The Little Shop of Horrors is the original 1960 black & white Roger Corman comedy/horror film starring Jonathan Haze, Jackie Joseph, Mel Wells and Jack Nicholson telling the story of a magical – if deadly – flower shop, and the central character of the story – a plant named Audrey, Jr. that demands fresh human blood for food! Nicholson has a brief cameo role as a masochistic dental patient.

The Outlaw

The Outlaw is the 1943 black & white western produced and directed by Howard Hughes (along with uncredited director Howard Hawks) debuting Jane Russell in her break-out role as a horse thief that get raped by her victim – Billy the Kid. Of course there is more to the story, but this is the moment when all of the world is exposed to the curvaceous beauty of Jane Russell – Howard Hughes’ arm-candy of the moment!

Crazy Streets

Crazy Streets (also known as Forever LuLu) is the 1987 Amos Kollek comedy/mystery film starring Alec Baldwin, Deborah Harry Hanna Schygulla and Annie Golden where a beautiful novelist (Harry) gets involved with the violent crime underworld in New York and becomes a target. Baldwin’s cop character pursues her killers.


Hangmen is the 1987 Christian Invordsen action/adventure movie debuting Sandra Bullock and starring Rick Washburn, Dog Thomas and Keith Bogart in which the assassin of a U.S. Senator is responsible for responding to the incident accidentally kills several innocent bystanders with the team during the operation. Because of her later success, Sandra Bullocks roll – pretty much as an ‘extra’ is highlighted on the movie promotions as interest in her career grew with her later successes.

Hitchcock! – The Director Honing His Craft

What movie-goer/movie-lover never heard of the iconic director Alfred Hitchcock? No one! This director is so iconic that he has been studied and copied for well over 90 years – and his style and craft of storytelling has influenced almost every horror, suspense, or dramatic movie released in the last 70 years. This week, features four movies that show Hitchcock’s refinement of his craft during his earlier years with Murder! from 1930, Number 17 from 1932, Secret Agent from 1936, and finally, The Man Who Knew Too Much from 1956 – one year after he became an American citizen.

Sit back and relax if you can as we present these mystery/dramas. We bet you will be on the edge of your seats!

Yours truly,
Where you’ll find Movies you love with Stars you know.


Murder! is a 1930 black & white British drama film co-written and directed by Alfred Hitchcock and starring Herbert Marshall, Norah Baring and Edward Chapman. It was only Hitchcock’s third all-talkie film, after Blackmail and Juno and the Paycock.

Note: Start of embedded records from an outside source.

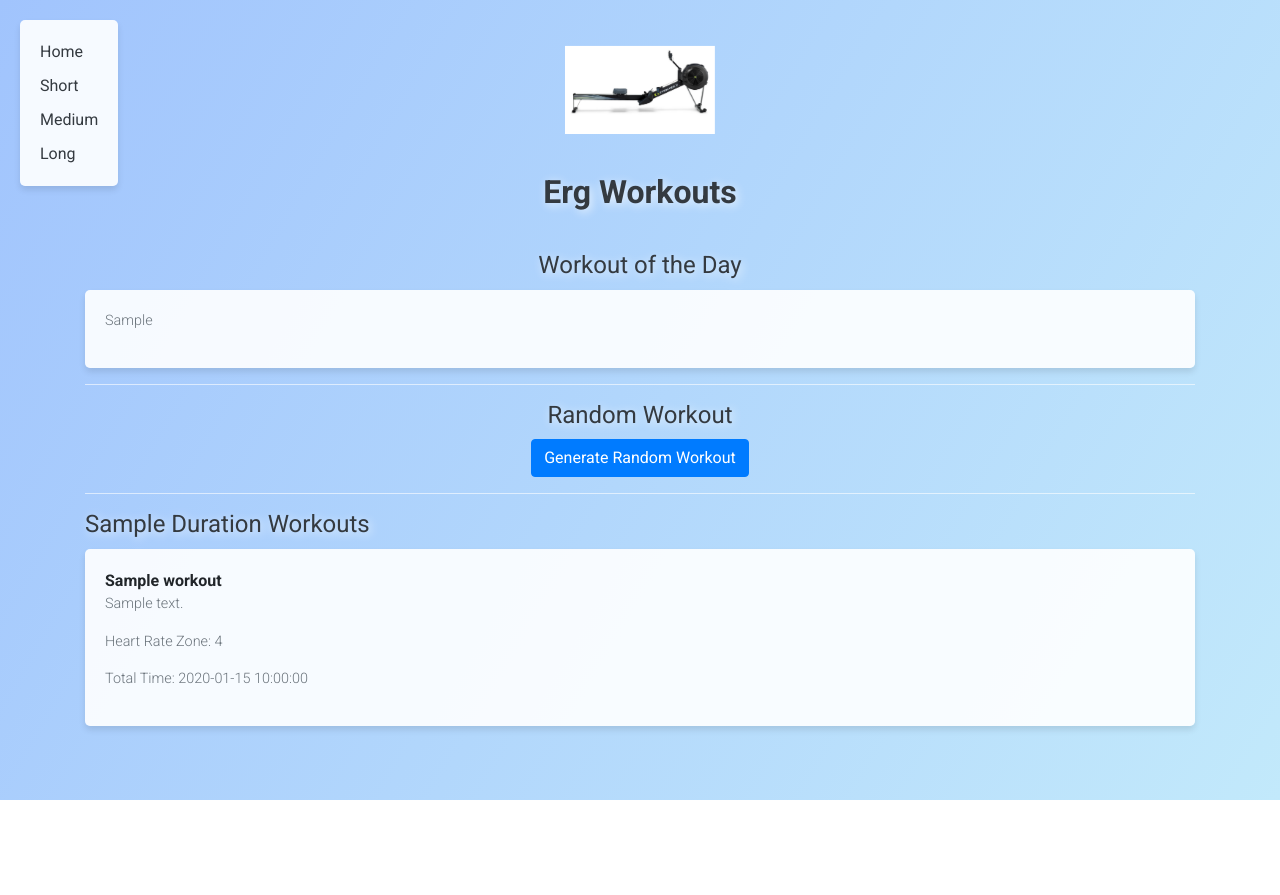
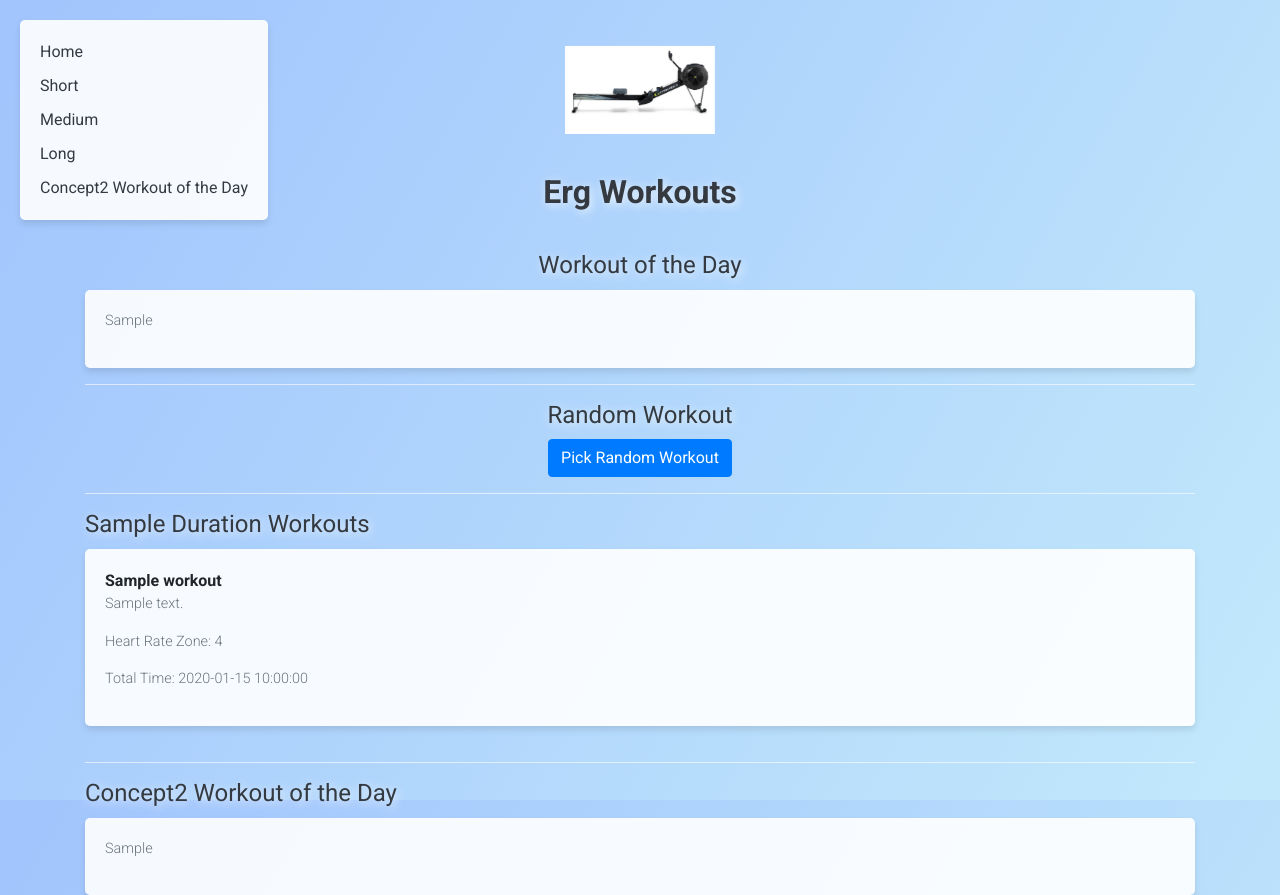
Before and after one commit to mediantre/ergworkouts, a Flask app: template templates/erg_workouts.html in a window 1280 px wide. Before the commit the page ends 800 px from the top, so only its background shows below. Run offline with Flask 3, Linux system fonts and the light colour scheme; the template is opened without the code that fills it: most values are stand-ins (such as "Sample title", 1, 10 or a date in 2020); some libraries are stand-ins or nearby versions.

Commit message:
Update erg workouts.html

```diff
--- a/templates/erg_workouts.html
+++ b/templates/erg_workouts.html
@@ -192,6 +192,7 @@
         <a href="#short-duration">Short</a>
         <a href="#medium-duration">Medium</a>
         <a href="#long-duration">Long</a>
+        <a href="#c2-wod">Concept2 Workout of the Day</a>
     </div>
     <div class="container">
         <header class="header" id="home">
@@ -210,7 +211,7 @@
         <div class="row">
             <div class="col-md-12 text-center">
                 <h3>Random Workout</h3>
-                <button class="btn btn-primary" id="random-workout-btn">Generate Random Workout</button>
+                <button class="btn btn-primary" id="random-workout-btn">Pick Random Workout</button>
                 <div class="workout-box" id="random-workout" style="display: none; margin-top: 20px;"></div>
             </div>
         </div>
@@ -232,6 +233,15 @@
             </div>
         </div>
         {% endfor %}
+        <hr>
+        <div class="row" id="c2-wod">
+            <div class="col-md-12">
+                <h3>Concept2 Workout of the Day</h3>
+                <div class="workout-box">
+                    <p>{{ c2_workout_of_the_day }}</p>
+                </div>
+            </div>
+        </div>
     </div>
     <script src="https://code.jquery.com/jquery-3.5.1.slim.min.js"></script>
     <script src="https://cdn.jsdelivr.net/npm/@popperjs/core@2.9.3/dist/umd/popper.min.js"></script>
```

Murder! tells the story of a juror that happens to be an actor, who tries to prove that an actress who was found holding the murder weapon is innocent.

Number 17

Number 17 is a black & white 1932 thriller directed by Alfred Hitchcock starring John Stuart, Anne Grey and Leon M. Lion telling the story of a group of criminals who committed a jewel robbery and put their money in an old house over a railway leading to the English Channel. An outsider stumbles onto this plot and intervenes with the help of a neighbor – a police officer’s daughter.

Secret Agent

Secret Agent is the black & white 1936 Alfred Hitchcock mystery thriller starring Peter Lorre, Madeleine Carroll, John Gielgud and Robert Young (with a brief uncredited appearance by Michael Redgrave) telling the story of three British agents who are assigned to assassinate a mysterious German spy during WWI. Two of the agents become ambivalent when their duty to the mission conflicts with their consciences.

The Man Who Knew Too Much

The Man Who Knew Too Much is the 1956 Alfred Hitchcock thriller starring James Stewart, Doris Day, Brenda de Banzie and Bernard Herrmann telling the tale of a doctor and his family on vacation in Morocco when a chance encounter with a stranger sets their trip and their lives on a drastically different course with the murder of the stranger and the abduction of their son to insure the couple’s silence of their knowledge of the murder. They must figure out a way to get their son back without the help of the Moroccan police.

Critically Acclaimed Award-Winning Movies

These classic award-winning movies are a delight to watch anytime, but to watch them all within a week is heaven. This week, features four classic blockbusters including the 1963 three-time Oscar-winning To Kill A Mockingbird, the 1952 two-time Oscar-winning The Snows of Kilimanjaro, the 1932 two-time Oscar-winner A Farewell to Arms, and the 1955 New York Film Critics Circle Award winner Diabolique.

Better get an extra few boxes of popcorn for this week!

Yours truly,
Where you’ll find Movies you love with Stars you know.


To Kill A Mockingbird – Gregory Peck and Brock Peters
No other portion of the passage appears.